Executive Director Colette Gunson says this about the festival:

"We try to program films that take a positive outlook, are really solutions-focused, and that are really inspirational to the audience members. That's really what we're trying to do, build a community of people that are actually interested in making a positive change."

An important part of the festival is focused on films concerning youth and families.  Friday is Youth Day, with all films focused on films, speakers, and workshops aimed at kids. The film "Chemerical: redefining clean for a new generation", starts Friday at 10 a.m. This film talks about household cleaners and hygiene products and what happens to them over their life cycle. The good news is that there are non-toxic options for families and kids.  Emily Jubenvill will talk about fun, simple ways to create natural cleaning and personal care products. Recipes are included. Other screenings are listed at http://www.projectingchange.ca/schedule.php

The festival helps educate audiences about people working on local initiatives. As Colette Gunson puts it: "We really try to connect with non-profit organizations that are working on the issues addressed in the film to help promote what they're doing and to help connect the audience to local initiatives so that everyone can come together."

"Garbage Dreams” follows three teenage boys born into the trash trade and growing up in the world's largest "garbage village"--- on the outskirts of Cairo. It is home to 60,000 Zaballeen  (Arabic for garbage people). Far ahead of any modern green initiatives, the Zaballeen survive by recycling 80% of the garbage they collect. Face to face with the globalization of their trade, each of the teenage boys is forced to make choices that will impact his future and the survival of his community.

Mairi Welman, Director of Communications at Recycling Council of B.C., and Seann Dory, Manager of Sustainability at United We Can are scheduled to speak after “Garbage Dreams” to bring  global issues of garbage, recycling, and poverty  into a local perspective.

On Sunday night, David Suzuki, Sea Shepherd founder Paul Watson and Director Ron Colby are speaking after the showing of "Pirate for the Sea". The film is a biographical film of Captain Paul Watson, the youngest founding member of Greenpeace Canada. He organized early campaigns protesting the killing of seals, whales, and dolphins. Greenpeace forced him out of the organization him for being too controversial. He went on to start the Sea Shepherd Conservation Society.

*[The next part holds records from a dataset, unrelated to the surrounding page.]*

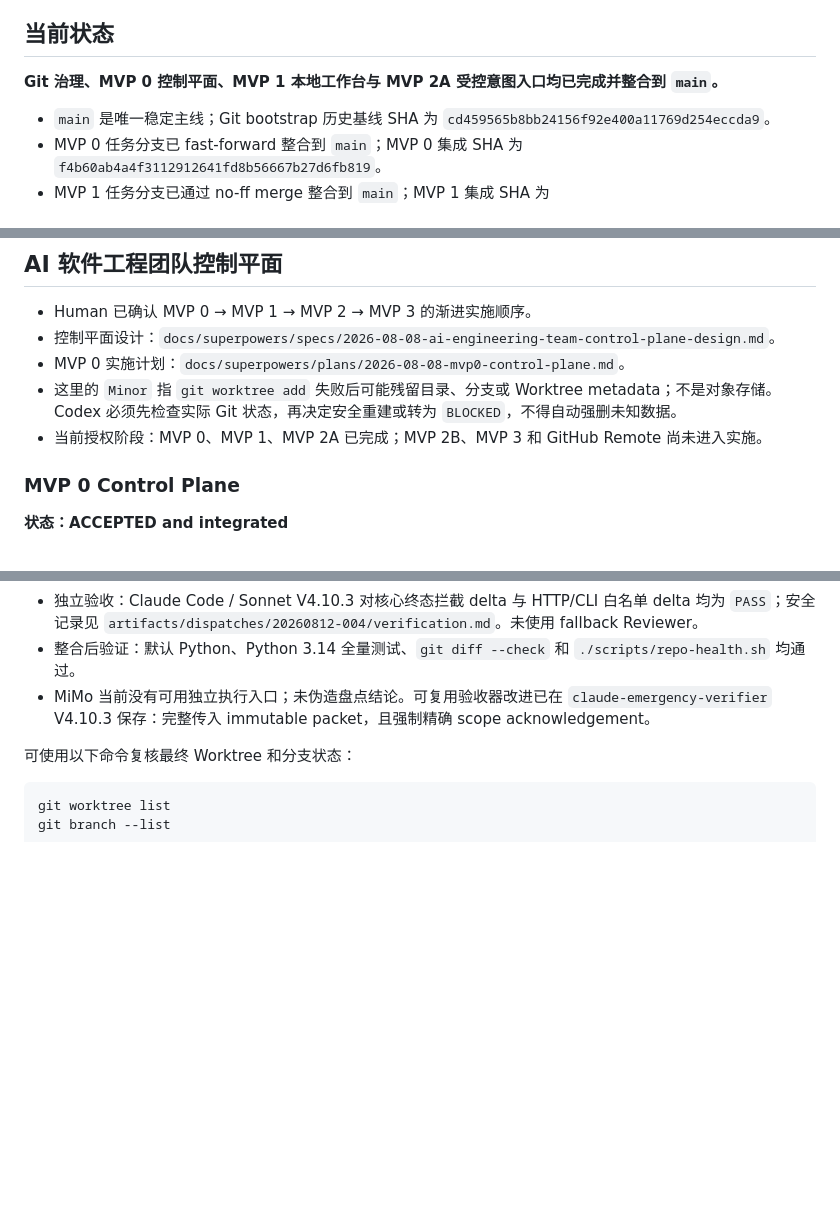
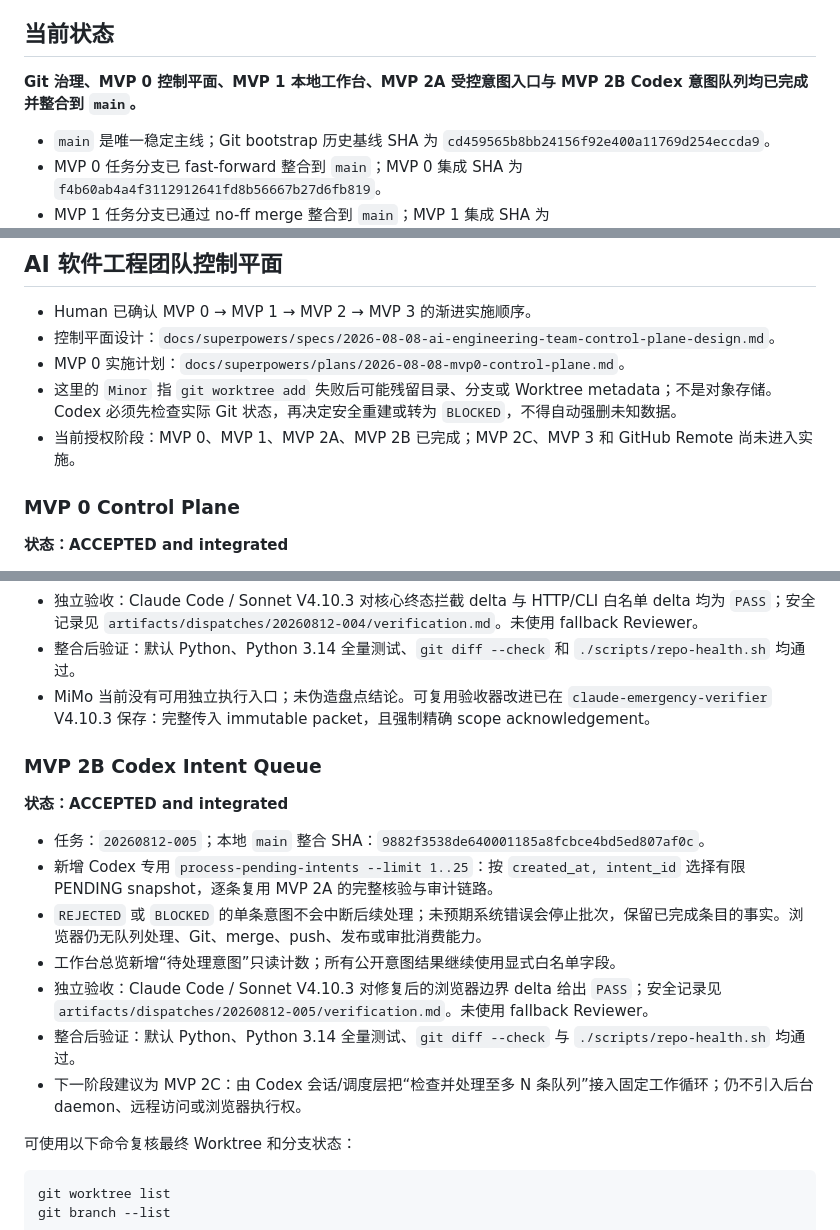
Before and after one commit to nickolxu-gif/AI-Software-Engineering-Team, a Markdown page: handoff.md, 3 parts joined by grey strips. Drawn GitHub-style; blank space fills up the shorter version.

Commit message:
docs(handoff): record MVP2B integration

```diff
--- a/handoff.md
+++ b/handoff.md
@@ -6,7 +6,7 @@
 
 ## 当前状态
 
-**Git 治理、MVP 0 控制平面、MVP 1 本地工作台与 MVP 2A 受控意图入口均已完成并整合到 `main`。**
+**Git 治理、MVP 0 控制平面、MVP 1 本地工作台、MVP 2A 受控意图入口与 MVP 2B Codex 意图队列均已完成并整合到 `main`。**
 
 - `main` 是唯一稳定主线；Git bootstrap 历史基线 SHA 为 `cd459565b8bb24156f92e400a11769d254eccda9`。
 - MVP 0 任务分支已 fast-forward 整合到 `main`；MVP 0 集成 SHA 为 `f4b60ab4a4f3112912641fd8b56667b27d6fb819`。
@@ -23,7 +23,7 @@
 - 控制平面设计：`docs/superpowers/specs/2026-08-08-ai-engineering-team-control-plane-design.md`。
 - MVP 0 实施计划：`docs/superpowers/plans/2026-08-08-mvp0-control-plane.md`。
 - 这里的 `Minor` 指 `git worktree add` 失败后可能残留目录、分支或 Worktree metadata；不是对象存储。Codex 必须先检查实际 Git 状态，再决定安全重建或转为 `BLOCKED`，不得自动强删未知数据。
-- 当前授权阶段：MVP 0、MVP 1、MVP 2A 已完成；MVP 2B、MVP 3 和 GitHub Remote 尚未进入实施。
+- 当前授权阶段：MVP 0、MVP 1、MVP 2A、MVP 2B 已完成；MVP 2C、MVP 3 和 GitHub Remote 尚未进入实施。
 
 ### MVP 0 Control Plane
 
@@ -67,6 +67,18 @@
 - 独立验收：Claude Code / Sonnet V4.10.3 对核心终态拦截 delta 与 HTTP/CLI 白名单 delta 均为 `PASS`；安全记录见 `artifacts/dispatches/20260812-004/verification.md`。未使用 fallback Reviewer。
 - 整合后验证：默认 Python、Python 3.14 全量测试、`git diff --check` 和 `./scripts/repo-health.sh` 均通过。
 - MiMo 当前没有可用独立执行入口；未伪造盘点结论。可复用验收器改进已在 `claude-emergency-verifier` V4.10.3 保存：完整传入 immutable packet，且强制精确 scope acknowledgement。
+
+### MVP 2B Codex Intent Queue
+
+**状态：ACCEPTED and integrated**
+
+- 任务：`20260812-005`；本地 `main` 整合 SHA：`9882f3538de640001185a8fcbce4bd5ed807af0c`。
+- 新增 Codex 专用 `process-pending-intents --limit 1..25`：按 `created_at, intent_id` 选择有限 PENDING snapshot，逐条复用 MVP 2A 的完整核验与审计链路。
+- `REJECTED` 或 `BLOCKED` 的单条意图不会中断后续处理；未预期系统错误会停止批次，保留已完成条目的事实。浏览器仍无队列处理、Git、merge、push、发布或审批消费能力。
+- 工作台总览新增“待处理意图”只读计数；所有公开意图结果继续使用显式白名单字段。
+- 独立验收：Claude Code / Sonnet V4.10.3 对修复后的浏览器边界 delta 给出 `PASS`；安全记录见 `artifacts/dispatches/20260812-005/verification.md`。未使用 fallback Reviewer。
+- 整合后验证：默认 Python、Python 3.14 全量测试、`git diff --check` 与 `./scripts/repo-health.sh` 均通过。
+- 下一阶段建议为 MVP 2C：由 Codex 会话/调度层把“检查并处理至多 N 条队列”接入固定工作循环；仍不引入后台 daemon、远程访问或浏览器执行权。
 
 可使用以下命令复核最终 Worktree 和分支状态：
 
```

I went to the opening night film and gala on Thursday to see the documentary "Carbon Nation". The film  was  educational and moving, focusing on the personal stories of people making a difference in their neighborhoods, their cities, and the world. It was the film's first showing  in Canada.

Director Peter Byck came to Vancouver and spent time after the film responding in detail to audience questions. Deputy City Manager Sadhu Johnston who oversees the City of Vancouver’s “Greenest City Initiative”, joined Peter. Johnston spoke about steps Vancouver government is taking to steer Vancouver towards becoming the greenest city in the world by 2020 with such projects like the Composting program, bike lines, and carbon taxes.

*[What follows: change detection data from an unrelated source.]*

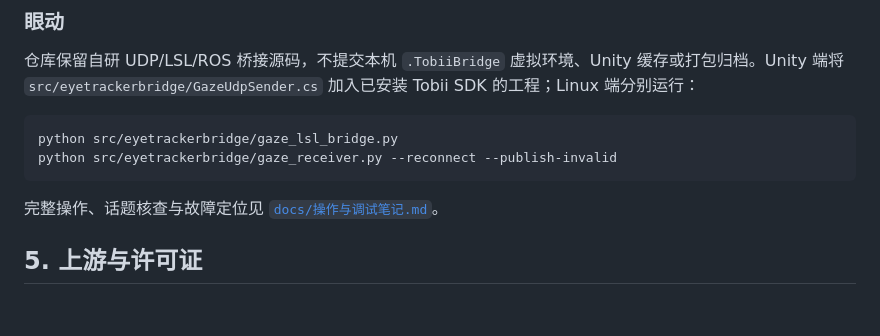
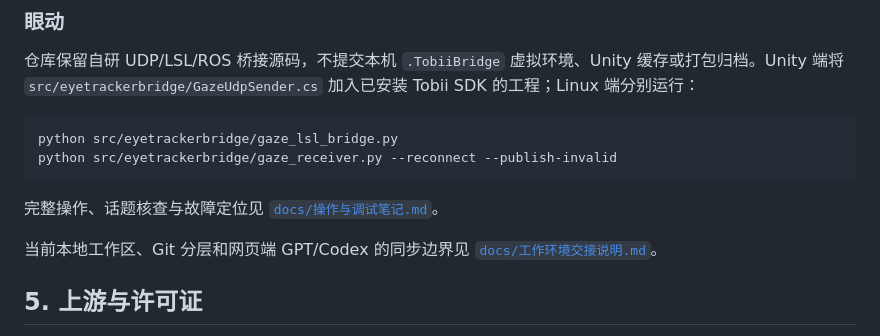
Before and after one commit to pharmacy28/USV_HRI_PATROL, a Markdown page: platform/README.md, the part around the change. Rendered like a GitHub page; blank space fills up the shorter version.

```diff
--- a/platform/README.md
+++ b/platform/README.md
@@ -75,6 +75,9 @@ python src/eyetrackerbridge/gaze_receiver.py --reconnect --publish-invalid
 
 完整操作、话题核查与故障定位见 [`docs/操作与调试笔记.md`](docs/操作与调试笔记.md)。
 
+当前本地工作区、Git 分层和网页端 GPT/Codex 的同步边界见
+[`docs/工作环境交接说明.md`](docs/工作环境交接说明.md)。
+
 ## 5. 上游与许可证
 
 VRX 子模块来源于 [osrf/vrx](https://github.com/osrf/vrx)，固定提交为 `dc30ed8d17aa1083fd872edad9c77c69896d2b07`，其文件继续受 VRX 自带的 Apache-2.0 许可证约束。Tobii、Unity、Whisper 及其他第三方组件需按各自条款安装和使用。
```
Also changed, not shown: platform/docs/工作环境交接说明.md (added, +134 -0 lines).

I've included a collection of photos and audio interviews that were taken after the film and during the after party with: Executive Director Colette Gunson, Director Peter Byck, green business festival sponsors Diana Squires, of GreenZebra guide, Preet Marwaha, of Organic Lives, and Len Laycock, of Upholstery Arts. As usual, it's always interesting when people talk about theiir stories.